At the same time, the parameters for human capital and research development ranks low compared to top innovation achievers. Kenya is at number 97 in terms of education, tertiary education (120) and research and development (72).
Kenya ranks well on four indicators, including market sophistication (61), business sophistication (49), knowledge and technology outputs (70), and creative outputs (56). Kenya is leading in the number of creative outputs compared to South Africa (76) and Mauritius 68.
However, South Africa beat Kenya on all the other scores including those that the latter ranked high on. On the other hand, Kenya beat Mauritius in business sophistication, on which the Indian Ocean Island scored 82 and knowledge outputs (115).
In the region, Kenya has a high innovation efficiency ratio of 0.69 which places it at 41 globally on the score compared to South Africa (0.55) and Mauritius, ranking them at 83 and 105 respectively.
While sub-Saharan countries have seen an increasing number of countries join the global innovation achievers, the 2018 report reveals that the region ranks low compared to others, the first being North America.
“Sub-Saharan Africa is last as a region, despite the strong performance of individual countries.
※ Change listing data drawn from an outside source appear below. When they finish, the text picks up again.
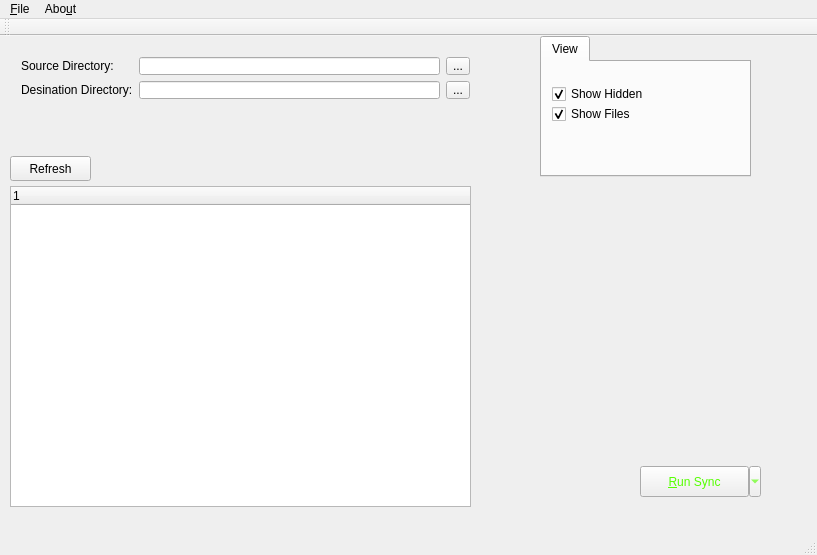
Old version of the form mainwindow.ui in the repository JuBan1/QtSyncR.
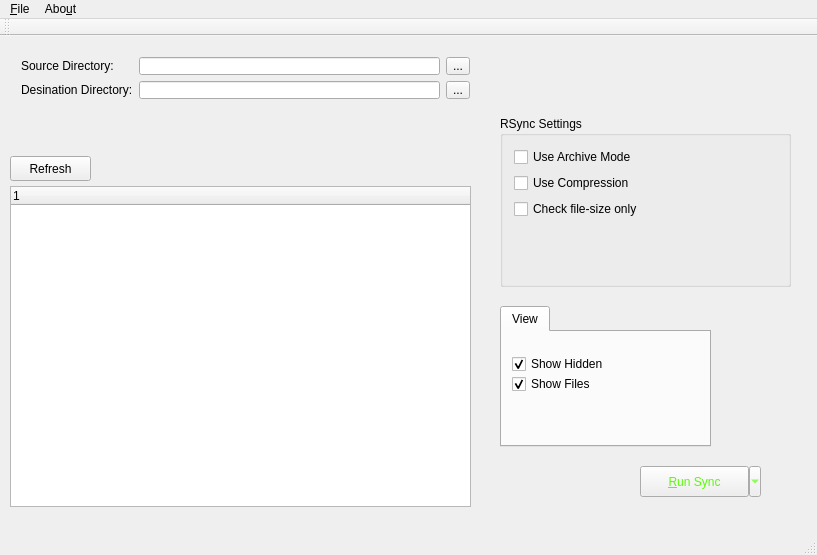
New version of the form. Icons and pictures are not drawn.

```diff
--- a/mainwindow.ui
+++ b/mainwindow.ui
@@ -102,8 +102,8 @@
    <widget class="QTabWidget" name="tabWidget">
     <property name="geometry">
      <rect>
-      <x>540</x>
-      <y>0</y>
+      <x>500</x>
+      <y>270</y>
       <width>211</width>
       <height>141</height>
      </rect>
@@ -204,6 +204,64 @@
      <enum>Qt::ToolButtonTextBesideIcon</enum>
     </property>
    </widget>
+   <widget class="QGroupBox" name="groupBox">
+    <property name="geometry">
+     <rect>
+      <x>500</x>
+      <y>80</y>
+      <width>291</width>
+      <height>171</height>
+     </rect>
+    </property>
+    <property name="title">
+     <string>RSync Settings</string>
+    </property>
+    <layout class="QVBoxLayout" name="verticalLayout">
+     <item>
+      <widget class="QCheckBox" name="cbUseArchive">
+       <property name="toolTip">
+        <string>Ensures that symbolic links, ownership, attributes, etc are preserved.</string>
+       </property>
+       <property name="text">
+        <string>Use Archive Mode</string>
+       </property>
+      </widget>
+     </item>
+     <item>
+      <widget class="QCheckBox" name="cbUseCompression">
+       <property name="toolTip">
+        <string>Compresses data before transfer. Useful when sending data over a low-bandwidth connection.</string>
+       </property>
+       <property name="text">
+        <string>Use Compression</string>
+       </property>
+      </widget>
+     </item>
+     <item>
+      <widget class="QCheckBox" name="cbCheckFileSize">
+       <property name="toolTip">
+        <string>RSync compares metadata and file-size to determine if a file need to be copied. This forces comparison of file-size only.</string>
+       </property>
+       <property name="text">
+        <string>Check file-size only</string>
+       </property>
+      </widget>
+     </item>
+     <item>
+      <spacer name="verticalSpacer">
+       <property name="orientation">
+        <enum>Qt::Vertical</enum>
+       </property>
+       <property name="sizeHint" stdset="0">
+        <size>
+         <width>20</width>
+         <height>40</height>
+        </size>
+       </property>
+      </spacer>
+     </item>
+    </layout>
+   </widget>
   </widget>
   <widget class="QMenuBar" name="menuBar">
    <property name="geometry">
```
As last year, this year South Africa takes the top spot among all economies in the region (58th), followed by Mauritius (75th), Kenya (78th) and Botswana (91),” GII report 2018 says.
The report further identifies Kenya as among top 20 countries that outperform on innovation relative to their level of development. Countries from sub-Saharan Africa dominate the list of top 20 high innovation achievers with lower development index.
“Of these 20 economies—six in total, the most from any region—come from sub-Saharan Africa. Importantly, Kenya, Rwanda, Mozambique, Malawi, and Madagascar stand out for being innovation achievers at least three times in the previous eight years,” the report says.
The report has identified Kenya as the chief innovation achiever in the region since 2011, far ahead of a country like South Africa, which has a higher GDP per capita.
Following Kenya in the ranking in the region is Botswana at 91. Others include Tanzania (92), Namibia (93), Rwanda (99) and Senegal (100).
The report notes: “Among these, Kenya, the United Republic of Tanzania and Namibia improve their GII ranking compared to 2017, while Rwanda and Senegal remain stable and the other three economies (South Africa, Mauritius, and Botswana) lose positions.
The other 16 countries in the sub-Saharan region ranked lower than 100.
In this year’s roll, eight countries in the top 10 GII came from Europe with Switzerland, Netherlands and Sweden taking the top three slots. Singapore (5) and the United States (6) are the only countries out of Europe. The other countries in the top 10 include the United Kingdom (4), Finland (7), Denmark (8), Germany (9) and Ireland (10).
The Global Innovation Index (GII) aims to capture the multi-dimensional facets of innovation and provide the tools that can assist in tailoring policies to promote long-term output growth, improved productivity, and job growth.
GII provides a rich database for 126 countries and economies, which represent about 90.8 per cent of the total global population and approximately 96.3 per cent global GDP.